**Problem statement:** Copy the lines below that contain "CSV変換".

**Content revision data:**
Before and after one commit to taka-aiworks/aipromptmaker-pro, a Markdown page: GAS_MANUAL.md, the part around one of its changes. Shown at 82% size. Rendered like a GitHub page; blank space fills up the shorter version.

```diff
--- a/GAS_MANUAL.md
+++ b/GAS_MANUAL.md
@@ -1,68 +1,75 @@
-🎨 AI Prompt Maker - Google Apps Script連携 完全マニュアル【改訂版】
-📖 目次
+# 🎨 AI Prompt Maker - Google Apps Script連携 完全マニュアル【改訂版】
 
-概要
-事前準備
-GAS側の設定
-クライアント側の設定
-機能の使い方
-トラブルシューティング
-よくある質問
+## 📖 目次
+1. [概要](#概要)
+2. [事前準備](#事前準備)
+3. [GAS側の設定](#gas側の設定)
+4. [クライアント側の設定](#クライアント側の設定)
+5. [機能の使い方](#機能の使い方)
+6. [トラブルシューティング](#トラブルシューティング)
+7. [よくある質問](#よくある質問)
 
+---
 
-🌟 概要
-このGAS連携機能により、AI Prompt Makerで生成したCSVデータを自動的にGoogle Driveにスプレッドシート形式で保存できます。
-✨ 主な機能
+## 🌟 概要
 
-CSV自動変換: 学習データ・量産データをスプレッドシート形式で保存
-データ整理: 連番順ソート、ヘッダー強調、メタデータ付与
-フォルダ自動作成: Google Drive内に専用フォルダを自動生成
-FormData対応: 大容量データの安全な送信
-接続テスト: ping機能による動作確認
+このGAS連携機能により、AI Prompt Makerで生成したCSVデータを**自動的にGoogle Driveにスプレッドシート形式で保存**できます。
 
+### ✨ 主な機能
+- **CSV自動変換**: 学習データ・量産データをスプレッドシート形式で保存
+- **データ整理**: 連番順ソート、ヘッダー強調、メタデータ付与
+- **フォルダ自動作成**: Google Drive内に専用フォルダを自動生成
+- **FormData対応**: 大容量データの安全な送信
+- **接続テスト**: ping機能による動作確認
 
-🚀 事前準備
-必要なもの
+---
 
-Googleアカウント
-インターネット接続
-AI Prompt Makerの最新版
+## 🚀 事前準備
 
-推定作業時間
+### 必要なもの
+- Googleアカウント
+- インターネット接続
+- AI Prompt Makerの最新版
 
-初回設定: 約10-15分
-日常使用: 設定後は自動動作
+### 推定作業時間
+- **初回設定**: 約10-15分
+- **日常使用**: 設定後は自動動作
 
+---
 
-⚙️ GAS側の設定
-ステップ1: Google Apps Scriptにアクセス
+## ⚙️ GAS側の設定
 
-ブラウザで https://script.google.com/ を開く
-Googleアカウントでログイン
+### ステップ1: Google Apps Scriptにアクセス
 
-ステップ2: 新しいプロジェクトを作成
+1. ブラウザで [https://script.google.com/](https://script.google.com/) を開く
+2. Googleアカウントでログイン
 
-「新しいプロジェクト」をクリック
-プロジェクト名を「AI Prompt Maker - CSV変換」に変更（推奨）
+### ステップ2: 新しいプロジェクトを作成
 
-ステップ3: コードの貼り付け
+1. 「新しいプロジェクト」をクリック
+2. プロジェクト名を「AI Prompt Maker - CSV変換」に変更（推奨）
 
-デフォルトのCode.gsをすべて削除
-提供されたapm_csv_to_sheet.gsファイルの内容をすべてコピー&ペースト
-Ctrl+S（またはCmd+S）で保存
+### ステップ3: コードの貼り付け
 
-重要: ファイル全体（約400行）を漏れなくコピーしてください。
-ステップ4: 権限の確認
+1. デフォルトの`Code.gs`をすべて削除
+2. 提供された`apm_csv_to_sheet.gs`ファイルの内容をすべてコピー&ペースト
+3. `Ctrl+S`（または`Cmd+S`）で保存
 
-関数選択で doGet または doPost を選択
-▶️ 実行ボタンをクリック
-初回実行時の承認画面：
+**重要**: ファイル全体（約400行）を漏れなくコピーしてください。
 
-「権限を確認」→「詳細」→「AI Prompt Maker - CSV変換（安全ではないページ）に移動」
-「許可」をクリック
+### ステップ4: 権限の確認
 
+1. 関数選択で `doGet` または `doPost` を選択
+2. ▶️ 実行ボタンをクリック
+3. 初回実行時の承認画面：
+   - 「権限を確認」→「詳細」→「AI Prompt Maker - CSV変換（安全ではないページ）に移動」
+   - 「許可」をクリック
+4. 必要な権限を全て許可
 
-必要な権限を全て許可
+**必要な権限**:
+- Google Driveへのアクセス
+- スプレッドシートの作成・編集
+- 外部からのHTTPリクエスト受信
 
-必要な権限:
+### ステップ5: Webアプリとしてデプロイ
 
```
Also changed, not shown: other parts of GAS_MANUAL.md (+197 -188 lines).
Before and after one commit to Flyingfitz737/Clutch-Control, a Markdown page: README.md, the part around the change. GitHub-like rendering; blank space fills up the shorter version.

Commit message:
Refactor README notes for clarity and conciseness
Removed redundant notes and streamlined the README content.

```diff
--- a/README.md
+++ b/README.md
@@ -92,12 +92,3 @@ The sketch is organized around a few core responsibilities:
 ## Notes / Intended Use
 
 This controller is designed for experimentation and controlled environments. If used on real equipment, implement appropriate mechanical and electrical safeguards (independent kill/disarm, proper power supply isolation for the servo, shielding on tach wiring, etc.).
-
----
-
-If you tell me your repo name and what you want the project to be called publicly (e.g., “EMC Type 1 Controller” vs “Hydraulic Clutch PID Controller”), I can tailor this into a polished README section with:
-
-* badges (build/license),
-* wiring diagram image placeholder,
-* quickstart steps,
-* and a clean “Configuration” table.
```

**Response:**
-プロジェクト名を「AI Prompt Maker - CSV変換」に変更（推奨）
+2. プロジェクト名を「AI Prompt Maker - CSV変換」に変更（推奨）
-「権限を確認」→「詳細」→「AI Prompt Maker - CSV変換（安全ではないページ）に移動」
+   - 「権限を確認」→「詳細」→「AI Prompt Maker - CSV変換（安全ではないページ）に移動」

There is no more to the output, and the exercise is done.